These precedents suggest that if sexual orientation is held to be a suspect class, gays and lesbians could be precluded from receiving reparations for the wrongs they have borne. Any law enacted to compensate for their sufferings might be struck down for failing to provide equal protection to heterosexuals. This would clearly be an undesirable result for those seeking to promote equality. The Supreme Court has not held, though, that remedying past discrimination is not an important state interest. This means that an affirmative action law benefiting homosexuals might be upheld on that basis if subjected to intermediate scrutiny.

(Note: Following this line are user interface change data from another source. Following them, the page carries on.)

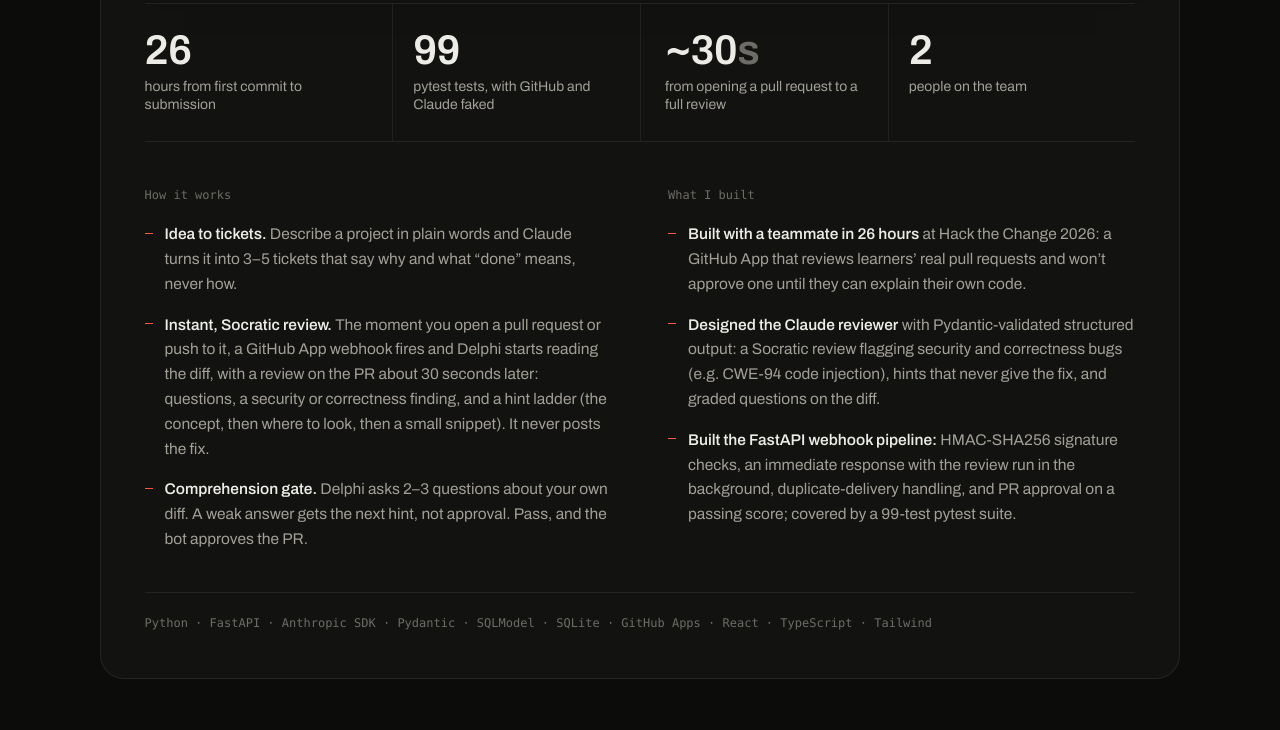
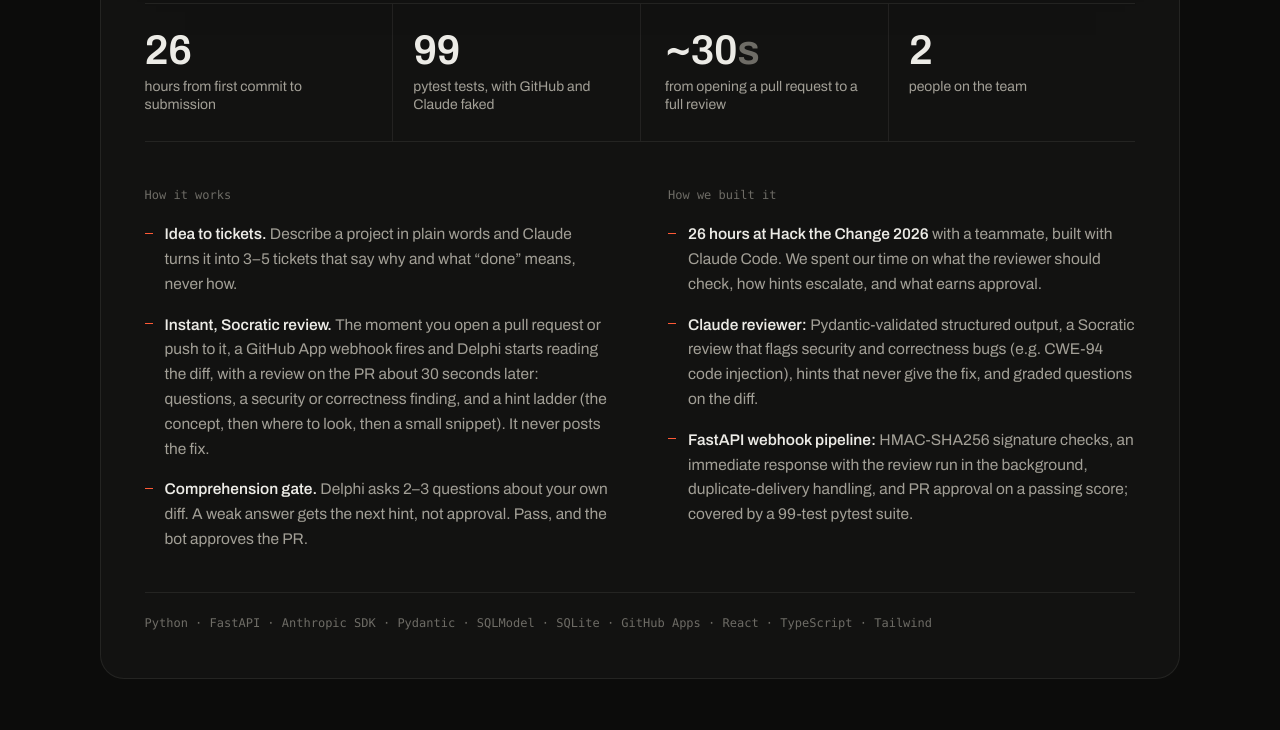
Before and after one commit to n3el-k/n3el-k.github.io, a plain HTML site: page index.html in a window 1280 px wide. Shown: the part 3738-4468 px from the top of the page. Drawn offline with Linux system fonts and the light colour scheme; animation ran at ten frames a second; a web font is replaced by a local one.

Commit message:
Describe Delphi as a team build with Claude Code

```diff
--- a/index.html
+++ b/index.html
@@ -206,11 +206,11 @@
             </ul>
           </section>
           <section>
-            <h4 class="mono">What I built</h4>
+            <h4 class="mono">How we built it</h4>
             <ul class="points">
-              <li><strong>Built with a teammate in 26 hours</strong> at Hack the Change 2026: a GitHub App that reviews learners’ real pull requests and won’t approve one until they can explain their own code.</li>
-              <li><strong>Designed the Claude reviewer</strong> with Pydantic-validated structured output: a Socratic review flagging security and correctness bugs (e.g. CWE-94 code injection), hints that never give the fix, and graded questions on the diff.</li>
-              <li><strong>Built the FastAPI webhook pipeline:</strong> HMAC-SHA256 signature checks, an immediate response with the review run in the background, duplicate-delivery handling, and PR approval on a passing score; covered by a 99-test pytest suite.</li>
+              <li><strong>26 hours at Hack the Change 2026</strong> with a teammate, built with Claude Code. We spent our time on what the reviewer should check, how hints escalate, and what earns approval.</li>
+              <li><strong>Claude reviewer:</strong> Pydantic-validated structured output, a Socratic review that flags security and correctness bugs (e.g. CWE-94 code injection), hints that never give the fix, and graded questions on the diff.</li>
+              <li><strong>FastAPI webhook pipeline:</strong> HMAC-SHA256 signature checks, an immediate response with the review run in the background, duplicate-delivery handling, and PR approval on a passing score; covered by a 99-test pytest suite.</li>
             </ul>
           </section>
         </div>
```
Also changed, not shown: 1 other file.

The drawback of seeking intermediate, rather than strict scrutiny, is that it may be more difficult to see anti-gay laws struck down under the EPC. However, I think that intermediate scrutiny would be more than enough to take down modern discriminatory statutes. When it comes to banning same-sex marriage, I cannot see how the state could successfully claim to be protecting any legitimate interest, let alone an important one. Indeed, most federal courts have thus far held that same-sex marriage bans fail even when subjected to rational-basis scrutiny, and none has found that such bans could survive intermediate scrutiny. Given this, I think that sexual-orientation equality would be best served if its advocates sought a quasi-suspect class designation at the Supreme Court.
It is tragic that gay and lesbian individuals have so long labored under the yoke of discrimination. However, if there is one advantage to this oppression, it is that gay-rights activists can benefit from the collective wisdom of the rights movements that came before them. They can study the legal precedents regarding race and gender based discrimination, and employ only the most successful strategies. In doing so, I believe they will find that seeking intermediate scrutiny is the best path to achieving equality.
Brett Parker, a sophomore studying political science, is a staff writer at Stanford Political Journal.